Your reviewer wishes to muse a bit about First Church and acoustic aspects of this concert. Paul Randolph, who also was architect for the Jewett Art Center of Wellesley College and the Government Service Center in Boston, designed the current structure, which replaces the 1867 Ware and Van Brundt church that burned in 1968, leaving only the tower and East facade. I first attended organ recitals at First Church when it was new, and it remains a compelling, challenging structure to me personally. Once inside, having decided with no little uncertainty which door to enter, one next questions how to find the sanctuary. There is humor, quest and reward here—perhaps mirroring life. Upon entering the sanctuary one sees a panoply of walls, balconies and ceilings at jaunty angles and elevations, giving much to contemplate.
In this a cappella concert, it would have been an additional treat had the choir sung from some of these different locations. From whatever position, the choir’s sound would seemingly have been clearer had they all faced the same direction, rather than standing in a half circle.
Another musing after Sunday’s concert is that this close-knit, spirited choir could refine its forte sound to be as beautiful as its piano sound, exercising care not to “over” sing, and giving special attention to the tone as the group crescendos. Since First Church uses recording and video media extensively, this choir has a marvelous opportunity to explore together their sound in this landmark building.
The audience expressed its sincere appreciation for this excellent “first” concert and your reviewer repeats the thank you to First Church members, their choir and Paul Cienniwa. May this concert become an annual event!

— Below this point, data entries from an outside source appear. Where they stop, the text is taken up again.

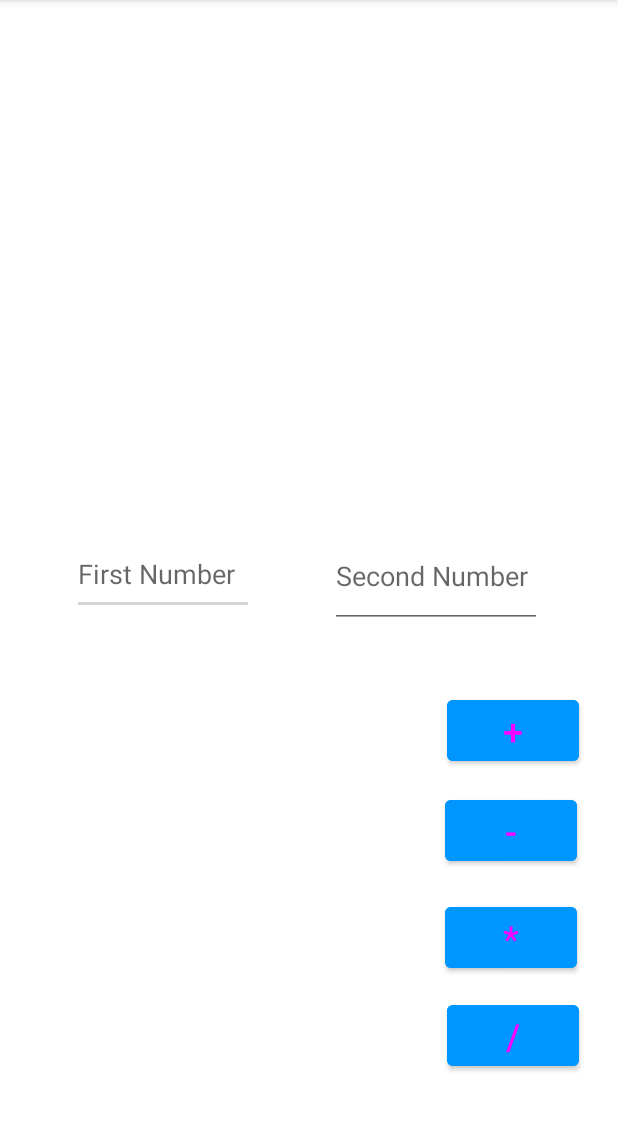
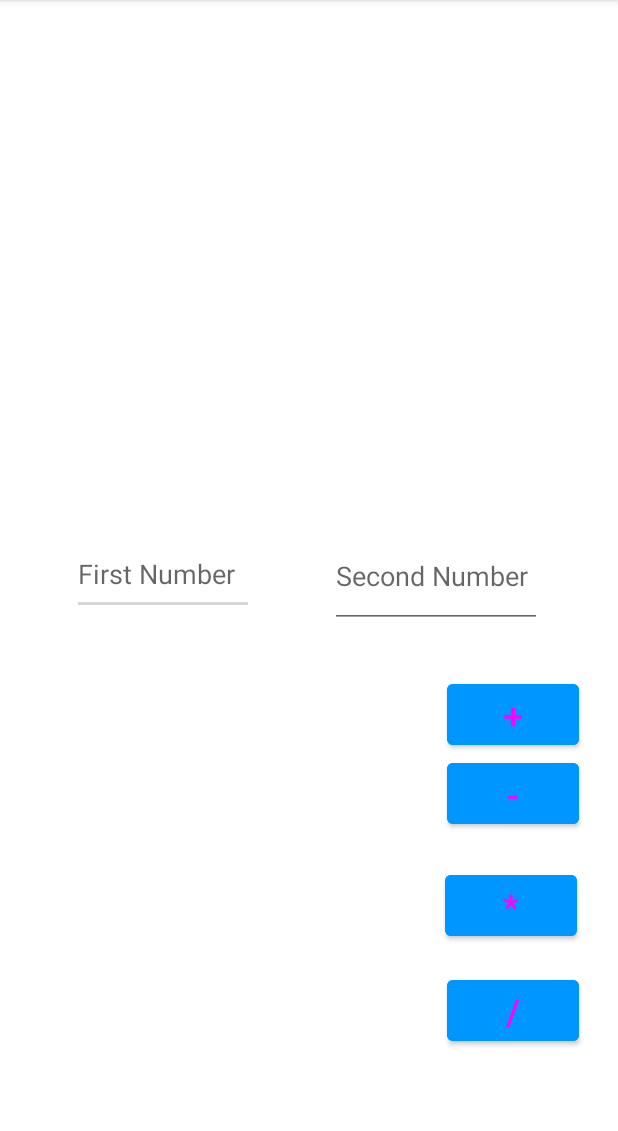
Before and after one commit to dwijb16/MyCalculatorApp, an Android app: the screen it shows after launch (MainActivity), on a phone screen of 412 x 824 dp, the part 84-1215 px from its top. Run offline under Robolectric (Android 15) with nearby library versions, the phone set to English and light mode, and no system bars.

Commit message:
8-22-22 got the basic app working

```diff
--- a/app/src/main/res/layout/activity_main.xml
+++ b/app/src/main/res/layout/activity_main.xml
@@ -12,8 +12,9 @@
         android:layout_height="wrap_content"
         android:backgroundTint="@color/BrightBlue"
 
+        android:onClick="findSum"
+
         android:text="+"
-
         android:textColor="@color/pink"
         android:textSize="24sp"
         app:layout_constraintBottom_toBottomOf="parent"
@@ -21,29 +22,30 @@
         app:layout_constraintHorizontal_bias="0.919"
         app:layout_constraintStart_toStartOf="parent"
         app:layout_constraintTop_toTopOf="parent"
-        app:layout_constraintVertical_bias="0.644"
-         />
+        app:layout_constraintVertical_bias="0.629" />
 
     <Button
         android:id="@+id/subtraction"
         android:layout_width="wrap_content"
         android:layout_height="wrap_content"
         android:backgroundTint="@color/BrightBlue"
+        android:onClick="findDifference"
         android:text="-"
         android:textColor="@color/pink"
         android:textSize="24sp"
         app:layout_constraintBottom_toBottomOf="parent"
         app:layout_constraintEnd_toEndOf="parent"
-        app:layout_constraintHorizontal_bias="0.916"
+        app:layout_constraintHorizontal_bias="0.919"
         app:layout_constraintStart_toStartOf="parent"
         app:layout_constraintTop_toBottomOf="@+id/addition"
-        app:layout_constraintVertical_bias="0.068" />
+        app:layout_constraintVertical_bias="0.0" />
 
     <Button
         android:id="@+id/multiplication"
         android:layout_width="wrap_content"
         android:layout_height="wrap_content"
         android:layout_marginTop="4dp"
+        android:onClick="findProduct"
         android:backgroundTint="@color/BrightBlue"
         android:text="*"
         android:textColor="@color/pink"
@@ -57,6 +59,7 @@
 
     <Button
         android:id="@+id/division"
+        android:onClick="findQuotient"
         android:layout_width="wrap_content"
         android:layout_height="wrap_content"
         android:backgroundTint="@color/BrightBlue"
@@ -100,7 +103,7 @@
         app:layout_constraintTop_toTopOf="parent" />
 
     <TextView
-        android:id="@+id/textView"
+        android:id="@+id/Result"
         android:layout_width="243dp"
         android:layout_height="85dp"
         android:text=""
@@ -108,6 +111,8 @@
         android:textSize="48sp"
         app:layout_constraintBottom_toTopOf="@+id/number1"
         app:layout_constraintEnd_toEndOf="parent"
+        app:layout_constraintHorizontal_bias="0.761"
         app:layout_constraintStart_toStartOf="parent"
-        app:layout_constraintTop_toTopOf="parent" />
+        app:layout_constraintTop_toTopOf="parent"
+        app:layout_constraintVertical_bias="0.513" />
 </androidx.constraintlayout.widget.ConstraintLayout>
--- a/app/src/main/res/values/colors.xml
+++ b/app/src/main/res/values/colors.xml
@@ -8,4 +8,5 @@
     <color name="white">#FFFFFFFF</color>
     <color name= "pink">#FF00FF</color>
     <color name= "BrightBlue">#0096FF</color>
+    <color name= "teal_200">#0096FF</color>
 </resources>
```
Also changed, not shown: app/src/main/java/com/example/mycalculatorapp/MainActivity.java (+48 -0 lines).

Joyce Painter Rice, an organist, recitalist, choral conductor and sometime concert organizer, has served in music capacities in a wide range of religious institutions. She is devoted to music for the organ and shares that concern through volunteering in the American Guild of Organists and at the Methuen Memorial Music Hall, home of the Great Organ.